The game follows two families caught up in the spooky happenings of Silent Hill, a town in Maine with a dark history and a habit of periodically sucking its visitors and inhabitants into a nightmarish netherworld. Rather than playing as a traditional game, Ascension unfolds like a streaming series with a twist - viewers can make decisions to influence the story as it airs.

With a story set to unfold over a period of six months, the title was set to bring a new dimension to the series, but unfortunately it appears that following its Halloween launch, fans aren’t that enthusiastic…

MILEs to go before I sleep

Discontent began in earnest shortly prior to the game’s release with the announcement of the airing schedule. New episodes are released daily at 6pm Pacific Time/9pm Eastern and, while some decisions are open for longer, allowing international players to take part, other descisions which directly influence the events of the episode can only be voted on while the episode is streaming. As such, players outside of these time zones risk losing access to a core aspect of the experience due to inconvenient scheduling.

However, controversy really took hold with the revelation of several other factors at play. Among these is the fact that in order to vote, players need to spend Influence Points (IP), an in-game currency which can be purchased or earned through completing puzzles or challenges. Players can spend more IP to allow them greater influence when making choices, opening the door for a small number of high value players to exert more control over the story.

Additionally, the game offers a Season Pass, offering a variety of rewards ranging from cosmetics and stickers to IP and even the chance for the player’s avatar to appear in-game. The season pass costs $20, but £20 in the UK - the equivalent of $24.46 at the time of writing. Given that new episodes air at the inconvenient time of 1am in the UK, some players are frustrated at being charged more for a lesser experience.

Making matters worse is the fact that, while Season Pass owners get access to all of the puzzles, those who don’t purchase the pass are limited to one a day - and with puzzles being one of the best ways to earn IP, this limits the earning potential of those who have chosen not to upgrade.

Power to the people?

While these issues alone have caused issue, the straw that has really broken this camel's back has proven to be the disruptive and anti-social, fun-busting of the games own audience.
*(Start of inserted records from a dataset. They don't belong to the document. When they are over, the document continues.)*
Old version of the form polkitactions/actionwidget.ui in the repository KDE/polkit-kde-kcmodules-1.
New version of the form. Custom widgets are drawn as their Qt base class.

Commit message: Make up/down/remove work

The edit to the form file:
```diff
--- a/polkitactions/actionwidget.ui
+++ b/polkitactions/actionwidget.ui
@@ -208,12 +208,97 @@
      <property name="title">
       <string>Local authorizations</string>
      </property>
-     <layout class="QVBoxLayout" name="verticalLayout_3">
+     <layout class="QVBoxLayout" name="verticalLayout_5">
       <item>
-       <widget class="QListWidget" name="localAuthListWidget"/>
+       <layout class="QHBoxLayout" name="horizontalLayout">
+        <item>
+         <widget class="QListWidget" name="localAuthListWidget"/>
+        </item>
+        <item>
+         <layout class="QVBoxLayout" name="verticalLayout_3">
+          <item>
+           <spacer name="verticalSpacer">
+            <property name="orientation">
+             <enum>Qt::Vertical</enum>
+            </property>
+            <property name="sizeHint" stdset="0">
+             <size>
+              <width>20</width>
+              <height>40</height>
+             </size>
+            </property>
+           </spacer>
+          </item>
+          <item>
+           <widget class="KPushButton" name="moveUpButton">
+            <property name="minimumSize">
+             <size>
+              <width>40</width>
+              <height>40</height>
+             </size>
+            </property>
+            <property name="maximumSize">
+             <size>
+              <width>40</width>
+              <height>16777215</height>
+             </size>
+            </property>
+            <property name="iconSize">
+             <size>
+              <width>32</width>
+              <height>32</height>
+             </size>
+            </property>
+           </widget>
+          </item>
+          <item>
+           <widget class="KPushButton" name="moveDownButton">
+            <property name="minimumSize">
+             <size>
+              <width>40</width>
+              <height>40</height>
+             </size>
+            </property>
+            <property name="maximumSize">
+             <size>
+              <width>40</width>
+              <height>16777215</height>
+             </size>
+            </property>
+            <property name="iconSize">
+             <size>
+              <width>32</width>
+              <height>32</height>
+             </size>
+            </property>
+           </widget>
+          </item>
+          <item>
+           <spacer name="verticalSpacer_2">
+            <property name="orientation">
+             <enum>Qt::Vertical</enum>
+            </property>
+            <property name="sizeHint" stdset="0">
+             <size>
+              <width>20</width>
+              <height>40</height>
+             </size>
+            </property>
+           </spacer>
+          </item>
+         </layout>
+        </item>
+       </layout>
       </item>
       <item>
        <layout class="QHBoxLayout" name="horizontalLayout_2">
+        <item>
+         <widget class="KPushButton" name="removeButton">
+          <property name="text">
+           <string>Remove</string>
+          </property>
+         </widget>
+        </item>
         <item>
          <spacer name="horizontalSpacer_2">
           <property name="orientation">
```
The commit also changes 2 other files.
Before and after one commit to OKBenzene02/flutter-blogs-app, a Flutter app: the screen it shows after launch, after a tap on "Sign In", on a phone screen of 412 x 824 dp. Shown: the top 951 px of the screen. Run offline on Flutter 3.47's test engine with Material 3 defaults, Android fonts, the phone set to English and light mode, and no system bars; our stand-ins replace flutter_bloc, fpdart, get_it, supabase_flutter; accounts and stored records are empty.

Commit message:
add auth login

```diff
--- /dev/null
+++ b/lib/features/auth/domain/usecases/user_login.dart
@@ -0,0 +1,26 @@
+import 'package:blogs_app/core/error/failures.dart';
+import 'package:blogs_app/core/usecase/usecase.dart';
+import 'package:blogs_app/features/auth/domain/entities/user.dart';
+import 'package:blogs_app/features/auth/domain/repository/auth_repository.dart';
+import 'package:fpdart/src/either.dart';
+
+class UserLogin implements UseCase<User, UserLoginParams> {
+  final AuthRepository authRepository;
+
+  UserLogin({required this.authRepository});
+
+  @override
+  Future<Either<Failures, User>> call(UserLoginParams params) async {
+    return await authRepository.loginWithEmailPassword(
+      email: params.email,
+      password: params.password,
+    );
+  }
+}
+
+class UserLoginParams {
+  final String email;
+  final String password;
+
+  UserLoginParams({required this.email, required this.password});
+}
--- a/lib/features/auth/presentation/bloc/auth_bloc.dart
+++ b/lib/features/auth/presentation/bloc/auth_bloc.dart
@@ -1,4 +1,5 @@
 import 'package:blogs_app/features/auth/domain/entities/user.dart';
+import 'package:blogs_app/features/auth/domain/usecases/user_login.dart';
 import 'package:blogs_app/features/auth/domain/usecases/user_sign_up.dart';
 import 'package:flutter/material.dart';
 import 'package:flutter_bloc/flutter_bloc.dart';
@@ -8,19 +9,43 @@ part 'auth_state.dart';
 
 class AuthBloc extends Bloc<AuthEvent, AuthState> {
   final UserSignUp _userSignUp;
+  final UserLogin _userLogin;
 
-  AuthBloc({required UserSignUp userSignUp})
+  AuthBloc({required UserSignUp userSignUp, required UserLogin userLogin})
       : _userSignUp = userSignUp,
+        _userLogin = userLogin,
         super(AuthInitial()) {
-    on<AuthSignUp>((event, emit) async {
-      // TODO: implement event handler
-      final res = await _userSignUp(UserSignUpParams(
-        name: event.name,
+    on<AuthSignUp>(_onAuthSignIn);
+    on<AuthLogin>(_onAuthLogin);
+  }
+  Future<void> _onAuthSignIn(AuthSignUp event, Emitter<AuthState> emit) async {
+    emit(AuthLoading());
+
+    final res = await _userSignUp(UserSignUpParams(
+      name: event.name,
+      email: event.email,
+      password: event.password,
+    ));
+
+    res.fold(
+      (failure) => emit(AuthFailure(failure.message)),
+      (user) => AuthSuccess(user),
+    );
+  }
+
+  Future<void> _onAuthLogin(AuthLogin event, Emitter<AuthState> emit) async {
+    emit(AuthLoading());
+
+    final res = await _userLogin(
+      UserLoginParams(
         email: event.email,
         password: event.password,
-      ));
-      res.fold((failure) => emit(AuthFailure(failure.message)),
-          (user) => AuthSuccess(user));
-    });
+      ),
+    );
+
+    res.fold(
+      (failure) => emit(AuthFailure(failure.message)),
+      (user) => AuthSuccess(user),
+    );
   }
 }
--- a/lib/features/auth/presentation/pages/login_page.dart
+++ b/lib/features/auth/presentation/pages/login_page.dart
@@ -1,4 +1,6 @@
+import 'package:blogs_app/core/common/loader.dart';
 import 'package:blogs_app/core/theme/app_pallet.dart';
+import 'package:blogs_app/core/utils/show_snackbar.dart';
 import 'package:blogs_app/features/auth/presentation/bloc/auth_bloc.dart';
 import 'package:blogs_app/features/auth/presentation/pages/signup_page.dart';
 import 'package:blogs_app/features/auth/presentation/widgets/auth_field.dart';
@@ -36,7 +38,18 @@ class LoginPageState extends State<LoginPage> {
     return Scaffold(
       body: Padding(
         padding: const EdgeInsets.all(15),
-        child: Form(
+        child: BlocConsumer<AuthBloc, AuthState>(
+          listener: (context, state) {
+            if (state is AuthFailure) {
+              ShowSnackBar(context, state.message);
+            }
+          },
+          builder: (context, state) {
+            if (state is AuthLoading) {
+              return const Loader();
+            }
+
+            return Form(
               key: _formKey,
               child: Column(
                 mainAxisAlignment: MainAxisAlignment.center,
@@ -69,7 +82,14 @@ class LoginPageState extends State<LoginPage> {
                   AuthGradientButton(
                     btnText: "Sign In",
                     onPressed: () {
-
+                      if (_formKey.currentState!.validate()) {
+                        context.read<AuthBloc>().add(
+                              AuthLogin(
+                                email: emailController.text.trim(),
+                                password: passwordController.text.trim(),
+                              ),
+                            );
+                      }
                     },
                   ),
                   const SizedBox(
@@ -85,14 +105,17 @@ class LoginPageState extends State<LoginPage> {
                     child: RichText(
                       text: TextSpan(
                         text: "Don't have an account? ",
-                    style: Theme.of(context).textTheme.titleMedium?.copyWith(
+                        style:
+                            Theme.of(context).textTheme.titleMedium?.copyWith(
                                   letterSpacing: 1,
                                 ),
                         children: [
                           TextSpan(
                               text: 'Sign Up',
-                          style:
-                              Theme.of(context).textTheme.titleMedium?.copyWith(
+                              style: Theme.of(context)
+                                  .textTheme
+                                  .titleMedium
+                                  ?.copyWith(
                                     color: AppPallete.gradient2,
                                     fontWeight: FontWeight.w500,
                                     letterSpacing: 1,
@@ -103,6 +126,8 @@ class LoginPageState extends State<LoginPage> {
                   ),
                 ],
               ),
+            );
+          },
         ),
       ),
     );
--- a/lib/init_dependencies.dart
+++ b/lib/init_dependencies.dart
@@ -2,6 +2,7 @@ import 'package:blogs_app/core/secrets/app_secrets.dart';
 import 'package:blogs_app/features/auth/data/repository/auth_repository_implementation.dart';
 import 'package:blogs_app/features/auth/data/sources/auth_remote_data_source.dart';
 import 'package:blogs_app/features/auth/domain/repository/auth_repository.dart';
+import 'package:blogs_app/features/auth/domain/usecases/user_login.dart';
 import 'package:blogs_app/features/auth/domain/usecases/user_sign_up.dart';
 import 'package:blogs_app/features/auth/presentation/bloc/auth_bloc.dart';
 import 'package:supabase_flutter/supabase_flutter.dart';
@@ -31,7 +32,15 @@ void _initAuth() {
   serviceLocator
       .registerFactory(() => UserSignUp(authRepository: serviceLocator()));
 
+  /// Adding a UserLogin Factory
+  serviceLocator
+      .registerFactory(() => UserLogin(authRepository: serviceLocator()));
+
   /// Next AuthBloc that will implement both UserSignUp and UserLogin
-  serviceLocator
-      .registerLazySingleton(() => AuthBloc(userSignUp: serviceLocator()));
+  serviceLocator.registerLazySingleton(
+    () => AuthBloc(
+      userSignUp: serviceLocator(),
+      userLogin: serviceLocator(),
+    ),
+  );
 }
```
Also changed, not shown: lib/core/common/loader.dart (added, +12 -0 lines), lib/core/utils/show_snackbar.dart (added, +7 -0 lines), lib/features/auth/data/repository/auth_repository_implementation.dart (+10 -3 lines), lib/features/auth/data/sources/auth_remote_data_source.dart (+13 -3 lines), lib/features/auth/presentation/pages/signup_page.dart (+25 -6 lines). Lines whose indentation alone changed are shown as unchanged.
The collaborative experience touted by Genvid soon faced issues thanks to the unmoderated chat, which quickly resulted in spam, and eventually saw the chat function disabled entirely due to obscene comments. Adding to this, viewers can have their comments and stickers float over the video, rendering some scenes obscured and unwatchable for other players, making the whole experience spoiled and pointless.

The gameplay experience has also been criticised, with accusations of voting being available after decisions had already been made, or even bots being included in the voting due to low participation.

Is it fair to call Ascension a failure? Not quite. Genvid has been in the business of MILEs for some time, but the participation of companies such as Behaviour Interactive and Bad Robot Games, as well as being part of the long-awaited Silent Hill revival, has arguably made Ascension its biggest MILE yet, and brought the format to the attention of legions of new users.

As such, what may have worked previously, such as with the much better received The Walking Dead: Last Mile, doesn’t necessarily work anymore, and with Ascension only three days into a six month lifespan, there’s plenty of time for the company to course correct.

Notably, Genvid CEO Jacob Novak is aware of the criticism, posting on X (formerly Twitter) to state that some aspects of the experience are being addressed. As such, it’s possible that given time, players will get the experience Genvid intended - and that we’ll truly see the potential of MILE’s. Here’s hoping that Silent Hill: Ascension finds is feet as long-time fans continue to wait for more games in the long-awaited revival.